Inside the O’briens. Finished 9-21-18, 3.5/5, fiction, pub. 2015
Unabridged audio read by Skip Sudduth. 9 discs.
Joe O’Brien is a forty-four-year-old police officer from the Irish Catholic neighborhood of Charlestown, Massachusetts. A devoted husband, proud father of four children in their twenties, and respected officer, Joe begins experiencing bouts of disorganized thinking, uncharacteristic temper outbursts, and strange, involuntary movements. He initially attributes these episodes to the stress of his job, but as these symptoms worsen, he agrees to see a neurologist and is handed a diagnosis that will change his and his family’s lives forever: Huntington’s Disease.

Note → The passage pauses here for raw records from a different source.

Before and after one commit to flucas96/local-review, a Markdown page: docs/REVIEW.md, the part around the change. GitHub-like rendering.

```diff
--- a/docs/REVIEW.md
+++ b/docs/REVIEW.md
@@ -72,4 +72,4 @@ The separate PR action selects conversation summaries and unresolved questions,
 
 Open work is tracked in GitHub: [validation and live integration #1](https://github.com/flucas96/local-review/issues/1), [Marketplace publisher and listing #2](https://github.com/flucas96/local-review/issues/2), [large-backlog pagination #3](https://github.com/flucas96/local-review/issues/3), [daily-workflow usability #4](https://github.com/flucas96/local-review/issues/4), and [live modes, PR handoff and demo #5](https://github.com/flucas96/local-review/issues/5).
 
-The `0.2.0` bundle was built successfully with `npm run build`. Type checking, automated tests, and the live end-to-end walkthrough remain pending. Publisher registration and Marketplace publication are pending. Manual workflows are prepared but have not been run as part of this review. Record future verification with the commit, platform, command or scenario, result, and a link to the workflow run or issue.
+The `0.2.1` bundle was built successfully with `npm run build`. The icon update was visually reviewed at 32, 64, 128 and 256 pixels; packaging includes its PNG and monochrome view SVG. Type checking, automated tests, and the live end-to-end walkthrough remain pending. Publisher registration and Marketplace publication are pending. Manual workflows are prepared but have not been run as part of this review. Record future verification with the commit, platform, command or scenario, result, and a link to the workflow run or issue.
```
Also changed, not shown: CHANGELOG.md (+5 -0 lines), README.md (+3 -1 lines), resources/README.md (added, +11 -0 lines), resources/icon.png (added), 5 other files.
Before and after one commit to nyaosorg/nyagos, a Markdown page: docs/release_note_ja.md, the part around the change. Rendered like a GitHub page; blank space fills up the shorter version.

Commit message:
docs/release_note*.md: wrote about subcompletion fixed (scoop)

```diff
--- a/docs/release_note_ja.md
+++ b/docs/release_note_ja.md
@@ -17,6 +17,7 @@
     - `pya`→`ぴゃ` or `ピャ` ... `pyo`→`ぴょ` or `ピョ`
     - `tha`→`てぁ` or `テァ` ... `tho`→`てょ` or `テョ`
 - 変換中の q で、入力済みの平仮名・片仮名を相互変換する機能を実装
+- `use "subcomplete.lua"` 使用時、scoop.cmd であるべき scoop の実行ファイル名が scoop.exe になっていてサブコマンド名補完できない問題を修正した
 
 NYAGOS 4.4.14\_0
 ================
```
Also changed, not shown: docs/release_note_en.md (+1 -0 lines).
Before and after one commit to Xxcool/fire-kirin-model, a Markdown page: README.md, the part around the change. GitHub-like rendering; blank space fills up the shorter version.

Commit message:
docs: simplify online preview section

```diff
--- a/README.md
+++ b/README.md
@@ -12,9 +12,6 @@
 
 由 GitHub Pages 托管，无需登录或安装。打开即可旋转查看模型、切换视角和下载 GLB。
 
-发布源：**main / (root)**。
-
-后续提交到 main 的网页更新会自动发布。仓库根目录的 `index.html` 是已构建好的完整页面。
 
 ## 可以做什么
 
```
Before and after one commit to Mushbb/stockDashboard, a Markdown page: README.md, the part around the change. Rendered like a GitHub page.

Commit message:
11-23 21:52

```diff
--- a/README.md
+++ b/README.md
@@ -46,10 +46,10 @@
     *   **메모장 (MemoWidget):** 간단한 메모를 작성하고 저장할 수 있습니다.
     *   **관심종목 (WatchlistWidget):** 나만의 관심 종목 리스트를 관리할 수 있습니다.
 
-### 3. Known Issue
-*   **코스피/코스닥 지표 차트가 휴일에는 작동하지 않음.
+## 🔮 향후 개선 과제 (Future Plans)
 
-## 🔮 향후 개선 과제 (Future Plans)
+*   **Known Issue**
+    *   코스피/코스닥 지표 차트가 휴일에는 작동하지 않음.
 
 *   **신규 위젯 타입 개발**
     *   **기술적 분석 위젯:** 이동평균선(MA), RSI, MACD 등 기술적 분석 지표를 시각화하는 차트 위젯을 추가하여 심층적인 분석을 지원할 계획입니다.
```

Huntington’s is a lethal neurodegenerative disease with no treatment and no cure. Each of Joe’s four children has a 50 percent chance of inheriting their father’s disease, and a simple blood test can reveal their genetic fate. While watching her potential future in her father’s escalating symptoms, twenty-one-year-old daughter Katie struggles with the questions this test imposes on her young adult life. Does she want to know? What if she’s gene positive? Can she live with the constant anxiety of not knowing?
As Joe’s symptoms worsen and he’s eventually stripped of his badge and more, Joe struggles to maintain hope and a sense of purpose, while Katie and her siblings must find the courage to either live a life “at risk” or learn their fate. from Goodreads
This grabbed me from the get go. I’m a mom in my 40’s and can’t even imagine the horror of not only Joe but of his wife as they wait to find out what becomes of their children and grandchildren. I learned a lot about Huntington’s disease and the book was excellent in the way that it showed how it impacted the whole family, and it was a big brood! The story flitted between Joe and his youngest daughter Katie and while I liked both of those storylines I would have liked to have heard a bit more from the other kids and their stories, especially about the troubled brother. As much as I liked the book it was a downer and I hated the end. I’m sure others are fine with it, but it felt like a cop out to me.
Lisa Genova is gifted at taking a medical diagnosis and compelling us to read, even when it’s hard. I loved Still Alice, but didn’t love this one as much. But Joe has stuck with me and it’s been two months so that’s saying something.